§ Directions for this task
Nothing in the data should change when you return it, but leave the pictures out.
*** Begin section ***
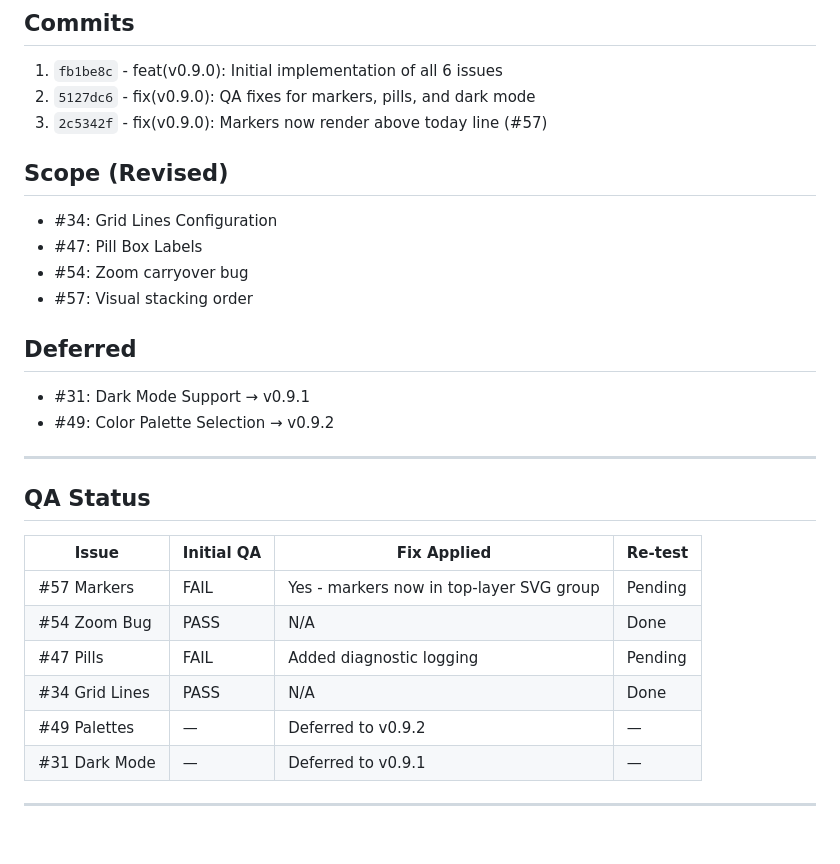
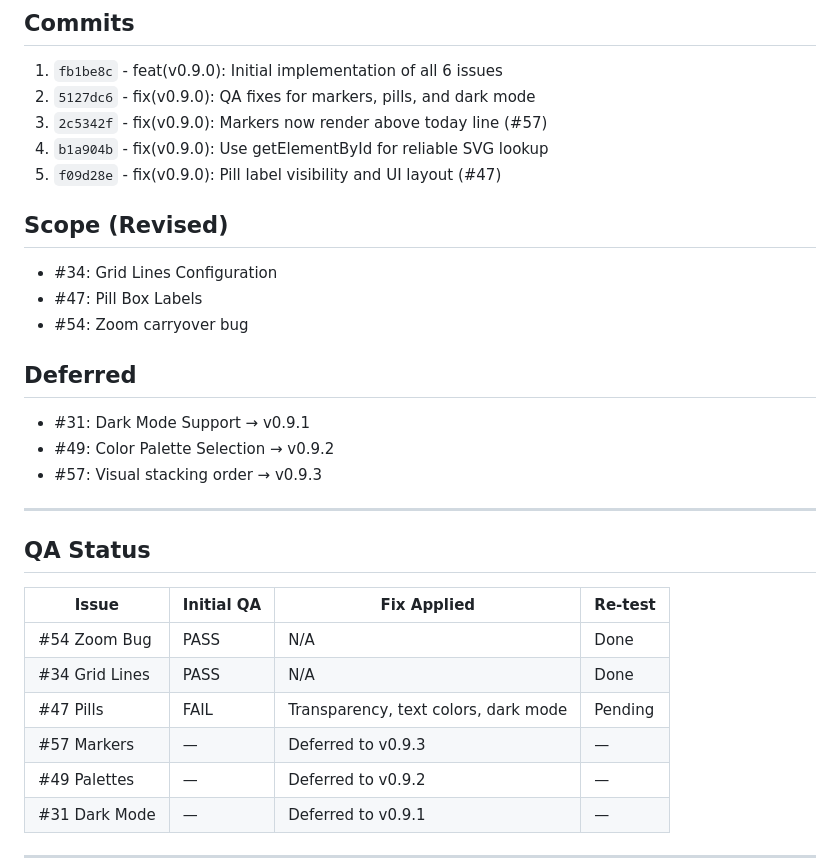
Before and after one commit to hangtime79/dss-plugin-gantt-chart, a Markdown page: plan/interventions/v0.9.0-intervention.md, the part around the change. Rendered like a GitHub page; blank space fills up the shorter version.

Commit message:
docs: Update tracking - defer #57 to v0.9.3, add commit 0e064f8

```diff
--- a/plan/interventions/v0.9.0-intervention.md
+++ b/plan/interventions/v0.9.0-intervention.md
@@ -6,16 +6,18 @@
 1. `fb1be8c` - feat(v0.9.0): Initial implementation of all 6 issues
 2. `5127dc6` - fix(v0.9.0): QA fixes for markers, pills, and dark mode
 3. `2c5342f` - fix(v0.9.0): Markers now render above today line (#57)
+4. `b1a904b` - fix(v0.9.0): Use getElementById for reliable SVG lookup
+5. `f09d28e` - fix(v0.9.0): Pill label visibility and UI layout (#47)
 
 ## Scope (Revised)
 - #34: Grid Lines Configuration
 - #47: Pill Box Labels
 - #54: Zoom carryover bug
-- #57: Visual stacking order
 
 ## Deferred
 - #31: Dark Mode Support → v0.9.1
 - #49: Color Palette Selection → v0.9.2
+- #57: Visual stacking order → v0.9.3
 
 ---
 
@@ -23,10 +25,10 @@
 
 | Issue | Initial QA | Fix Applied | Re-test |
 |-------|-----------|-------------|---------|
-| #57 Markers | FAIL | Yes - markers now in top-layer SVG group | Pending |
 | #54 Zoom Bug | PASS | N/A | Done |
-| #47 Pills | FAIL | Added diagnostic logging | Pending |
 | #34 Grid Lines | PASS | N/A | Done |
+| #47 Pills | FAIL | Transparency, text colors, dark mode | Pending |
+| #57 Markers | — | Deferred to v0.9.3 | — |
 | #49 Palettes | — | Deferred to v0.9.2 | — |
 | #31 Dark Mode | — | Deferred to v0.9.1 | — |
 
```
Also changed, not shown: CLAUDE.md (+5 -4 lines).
*** End section ***
§ Result
Before and after one commit to hangtime79/dss-plugin-gantt-chart, a Markdown page: plan/interventions/v0.9.0-intervention.md, the part around the change. Rendered like a GitHub page; blank space fills up the shorter version.

Commit message:
docs: Update tracking - defer #57 to v0.9.3, add commit 0e064f8

```diff
--- a/plan/interventions/v0.9.0-intervention.md
+++ b/plan/interventions/v0.9.0-intervention.md
@@ -6,16 +6,18 @@
 1. `fb1be8c` - feat(v0.9.0): Initial implementation of all 6 issues
 2. `5127dc6` - fix(v0.9.0): QA fixes for markers, pills, and dark mode
 3. `2c5342f` - fix(v0.9.0): Markers now render above today line (#57)
+4. `b1a904b` - fix(v0.9.0): Use getElementById for reliable SVG lookup
+5. `f09d28e` - fix(v0.9.0): Pill label visibility and UI layout (#47)
 
 ## Scope (Revised)
 - #34: Grid Lines Configuration
 - #47: Pill Box Labels
 - #54: Zoom carryover bug
-- #57: Visual stacking order
 
 ## Deferred
 - #31: Dark Mode Support → v0.9.1
 - #49: Color Palette Selection → v0.9.2
+- #57: Visual stacking order → v0.9.3
 
 ---
 
@@ -23,10 +25,10 @@
 
 | Issue | Initial QA | Fix Applied | Re-test |
 |-------|-----------|-------------|---------|
-| #57 Markers | FAIL | Yes - markers now in top-layer SVG group | Pending |
 | #54 Zoom Bug | PASS | N/A | Done |
-| #47 Pills | FAIL | Added diagnostic logging | Pending |
 | #34 Grid Lines | PASS | N/A | Done |
+| #47 Pills | FAIL | Transparency, text colors, dark mode | Pending |
+| #57 Markers | — | Deferred to v0.9.3 | — |
 | #49 Palettes | — | Deferred to v0.9.2 | — |
 | #31 Dark Mode | — | Deferred to v0.9.1 | — |
 
```
Also changed, not shown: CLAUDE.md (+5 -4 lines).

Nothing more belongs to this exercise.